• **PROBLEM DETAILS**:
Using the data below, show every line where the word "docs" occurs.
── DATA RECORDS ──
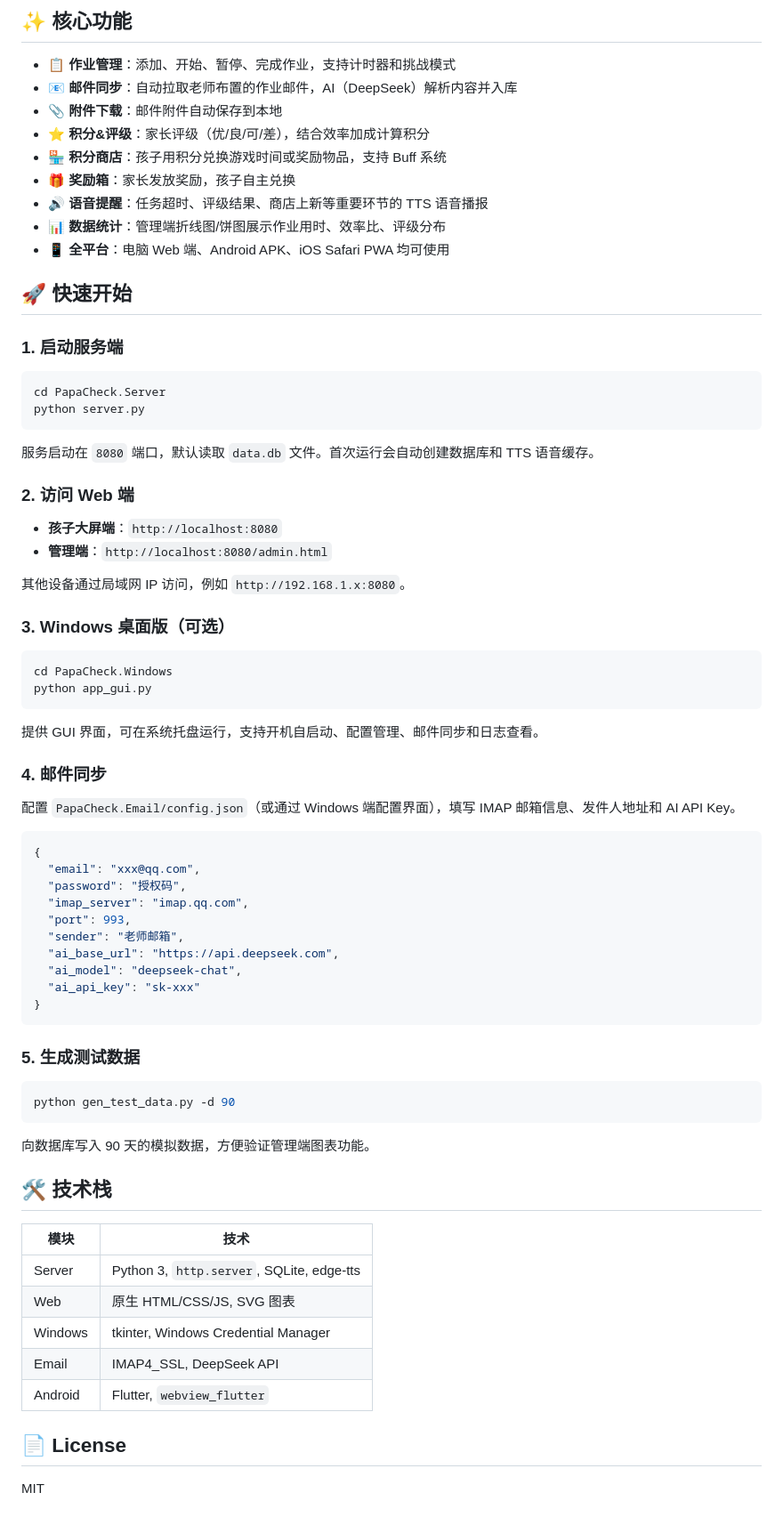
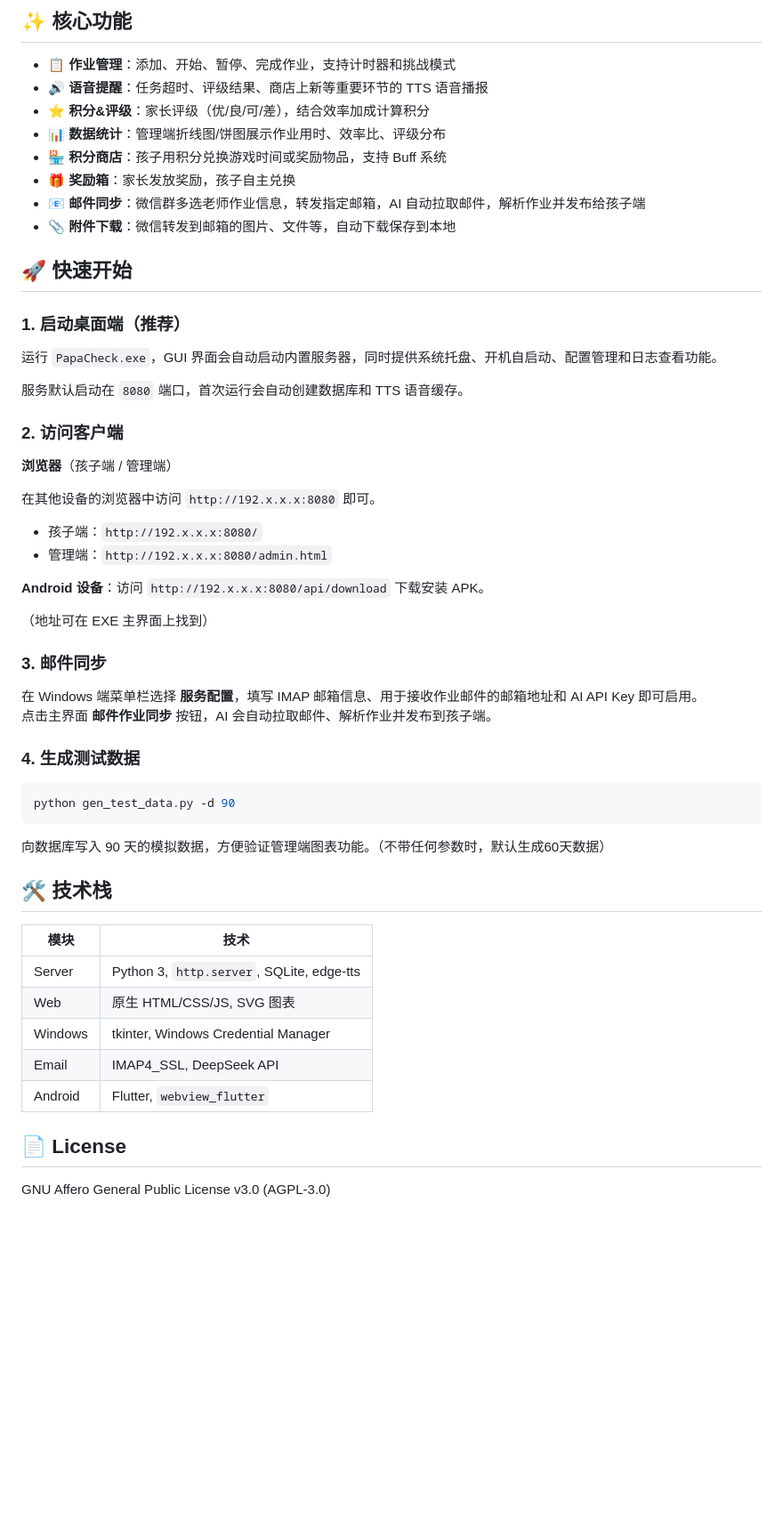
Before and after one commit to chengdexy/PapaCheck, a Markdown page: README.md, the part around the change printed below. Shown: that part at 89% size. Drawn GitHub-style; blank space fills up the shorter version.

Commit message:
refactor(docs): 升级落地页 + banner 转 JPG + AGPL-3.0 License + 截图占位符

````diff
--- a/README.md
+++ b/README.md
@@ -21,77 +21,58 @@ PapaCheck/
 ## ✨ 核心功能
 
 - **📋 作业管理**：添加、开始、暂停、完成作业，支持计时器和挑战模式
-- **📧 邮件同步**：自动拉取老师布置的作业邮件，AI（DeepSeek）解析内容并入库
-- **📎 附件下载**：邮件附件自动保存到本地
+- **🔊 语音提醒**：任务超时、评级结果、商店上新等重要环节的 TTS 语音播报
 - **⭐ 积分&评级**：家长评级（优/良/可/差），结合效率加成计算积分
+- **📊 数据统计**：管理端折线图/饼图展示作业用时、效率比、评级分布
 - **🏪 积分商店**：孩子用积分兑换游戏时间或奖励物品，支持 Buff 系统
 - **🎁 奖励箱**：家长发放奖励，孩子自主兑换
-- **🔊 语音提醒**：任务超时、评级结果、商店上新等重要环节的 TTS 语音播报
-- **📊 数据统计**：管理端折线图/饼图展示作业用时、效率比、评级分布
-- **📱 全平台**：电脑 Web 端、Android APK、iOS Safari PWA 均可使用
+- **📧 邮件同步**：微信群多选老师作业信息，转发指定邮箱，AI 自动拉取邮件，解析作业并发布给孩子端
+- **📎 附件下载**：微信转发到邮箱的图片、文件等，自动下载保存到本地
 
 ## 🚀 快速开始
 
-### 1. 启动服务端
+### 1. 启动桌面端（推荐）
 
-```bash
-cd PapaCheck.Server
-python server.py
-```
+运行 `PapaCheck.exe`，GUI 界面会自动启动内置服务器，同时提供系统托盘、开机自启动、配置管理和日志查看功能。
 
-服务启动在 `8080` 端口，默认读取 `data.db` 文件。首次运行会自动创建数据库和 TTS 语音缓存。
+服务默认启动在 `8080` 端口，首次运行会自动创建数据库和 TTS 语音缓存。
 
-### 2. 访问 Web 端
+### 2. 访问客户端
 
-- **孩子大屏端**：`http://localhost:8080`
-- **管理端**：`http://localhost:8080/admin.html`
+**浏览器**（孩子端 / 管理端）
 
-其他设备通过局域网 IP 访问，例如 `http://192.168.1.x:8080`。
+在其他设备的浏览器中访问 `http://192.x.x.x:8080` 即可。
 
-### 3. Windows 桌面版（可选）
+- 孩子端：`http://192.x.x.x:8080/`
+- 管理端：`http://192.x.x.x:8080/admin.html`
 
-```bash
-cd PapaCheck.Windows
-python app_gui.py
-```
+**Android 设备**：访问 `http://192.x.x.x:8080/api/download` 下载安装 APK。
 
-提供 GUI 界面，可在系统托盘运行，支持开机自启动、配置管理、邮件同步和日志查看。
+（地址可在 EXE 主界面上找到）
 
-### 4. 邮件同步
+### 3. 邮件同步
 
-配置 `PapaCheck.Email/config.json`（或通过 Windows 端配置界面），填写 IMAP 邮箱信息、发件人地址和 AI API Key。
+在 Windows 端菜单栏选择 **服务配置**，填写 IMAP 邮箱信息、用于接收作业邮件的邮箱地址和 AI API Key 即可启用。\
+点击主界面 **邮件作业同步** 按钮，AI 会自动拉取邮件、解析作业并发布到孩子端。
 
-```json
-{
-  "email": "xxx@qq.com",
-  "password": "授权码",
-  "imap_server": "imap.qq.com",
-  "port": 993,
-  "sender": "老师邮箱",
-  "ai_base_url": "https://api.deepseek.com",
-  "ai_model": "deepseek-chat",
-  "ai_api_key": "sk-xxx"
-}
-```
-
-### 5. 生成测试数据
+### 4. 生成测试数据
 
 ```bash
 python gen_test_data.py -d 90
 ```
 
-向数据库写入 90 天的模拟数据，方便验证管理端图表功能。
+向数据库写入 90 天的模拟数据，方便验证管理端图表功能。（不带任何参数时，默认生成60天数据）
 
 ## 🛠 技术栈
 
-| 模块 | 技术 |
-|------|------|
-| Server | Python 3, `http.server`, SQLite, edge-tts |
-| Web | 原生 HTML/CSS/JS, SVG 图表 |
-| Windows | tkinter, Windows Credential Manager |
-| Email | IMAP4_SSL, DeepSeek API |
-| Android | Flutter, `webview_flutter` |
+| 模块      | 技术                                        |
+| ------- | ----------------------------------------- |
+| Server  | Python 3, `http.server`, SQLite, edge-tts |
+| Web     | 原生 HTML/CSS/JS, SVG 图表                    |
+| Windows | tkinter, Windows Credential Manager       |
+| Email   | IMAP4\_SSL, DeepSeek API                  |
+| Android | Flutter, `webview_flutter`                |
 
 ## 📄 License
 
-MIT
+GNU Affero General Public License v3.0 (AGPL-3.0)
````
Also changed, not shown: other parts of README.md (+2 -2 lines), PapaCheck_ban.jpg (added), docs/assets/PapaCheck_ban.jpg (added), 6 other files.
───
── DATA RECORDS ──
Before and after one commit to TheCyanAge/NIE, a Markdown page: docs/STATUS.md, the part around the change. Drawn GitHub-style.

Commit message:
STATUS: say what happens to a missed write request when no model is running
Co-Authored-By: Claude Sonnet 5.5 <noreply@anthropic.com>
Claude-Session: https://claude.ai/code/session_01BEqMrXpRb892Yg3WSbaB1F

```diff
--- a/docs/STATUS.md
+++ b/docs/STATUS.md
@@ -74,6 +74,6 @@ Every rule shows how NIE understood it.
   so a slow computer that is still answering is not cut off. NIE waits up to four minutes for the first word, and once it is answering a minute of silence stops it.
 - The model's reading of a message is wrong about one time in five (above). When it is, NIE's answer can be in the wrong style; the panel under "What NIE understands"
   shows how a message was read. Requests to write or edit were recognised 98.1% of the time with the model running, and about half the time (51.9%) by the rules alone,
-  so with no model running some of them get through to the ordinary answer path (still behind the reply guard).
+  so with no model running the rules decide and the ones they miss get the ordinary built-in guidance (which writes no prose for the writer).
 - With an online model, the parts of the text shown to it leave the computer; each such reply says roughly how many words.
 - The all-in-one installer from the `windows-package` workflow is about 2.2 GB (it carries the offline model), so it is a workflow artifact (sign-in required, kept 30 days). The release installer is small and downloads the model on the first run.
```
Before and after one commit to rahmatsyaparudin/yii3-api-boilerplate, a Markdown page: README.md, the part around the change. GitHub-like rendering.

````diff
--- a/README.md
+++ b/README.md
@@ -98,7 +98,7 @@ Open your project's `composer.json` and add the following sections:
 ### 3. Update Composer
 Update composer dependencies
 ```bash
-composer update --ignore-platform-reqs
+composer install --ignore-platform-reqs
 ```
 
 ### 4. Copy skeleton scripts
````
───
── DATA RECORDS ──
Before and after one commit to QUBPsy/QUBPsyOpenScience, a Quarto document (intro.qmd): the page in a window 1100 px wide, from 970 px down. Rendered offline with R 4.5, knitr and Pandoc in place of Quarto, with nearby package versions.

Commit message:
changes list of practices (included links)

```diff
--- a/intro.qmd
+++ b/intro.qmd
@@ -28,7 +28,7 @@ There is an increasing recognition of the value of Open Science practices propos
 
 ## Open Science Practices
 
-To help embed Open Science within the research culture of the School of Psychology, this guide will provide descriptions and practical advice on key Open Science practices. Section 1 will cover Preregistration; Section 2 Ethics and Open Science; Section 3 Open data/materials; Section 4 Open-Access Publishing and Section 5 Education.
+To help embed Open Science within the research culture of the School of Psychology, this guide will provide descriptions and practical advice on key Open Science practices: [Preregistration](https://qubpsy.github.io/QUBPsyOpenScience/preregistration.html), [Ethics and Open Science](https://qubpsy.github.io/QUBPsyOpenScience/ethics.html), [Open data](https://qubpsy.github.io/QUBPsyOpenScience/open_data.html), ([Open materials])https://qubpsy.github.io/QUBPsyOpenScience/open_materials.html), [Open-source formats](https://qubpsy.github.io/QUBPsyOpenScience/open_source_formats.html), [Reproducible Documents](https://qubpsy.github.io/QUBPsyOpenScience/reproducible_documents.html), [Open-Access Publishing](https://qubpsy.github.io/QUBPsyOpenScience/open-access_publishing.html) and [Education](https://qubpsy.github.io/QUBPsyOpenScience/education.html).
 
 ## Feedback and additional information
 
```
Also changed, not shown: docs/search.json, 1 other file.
───
• **ANSWER FOR THE TASK**:
refactor(docs): 升级落地页 + banner 转 JPG + AGPL-3.0 License + 截图占位符
Also changed, not shown: other parts of README.md (+2 -2 lines), PapaCheck_ban.jpg (added), docs/assets/PapaCheck_ban.jpg (added), 6 other files.
Before and after one commit to TheCyanAge/NIE, a Markdown page: docs/STATUS.md, the part around the change. Drawn GitHub-style.
--- a/docs/STATUS.md
+++ b/docs/STATUS.md
Also changed, not shown: docs/search.json, 1 other file.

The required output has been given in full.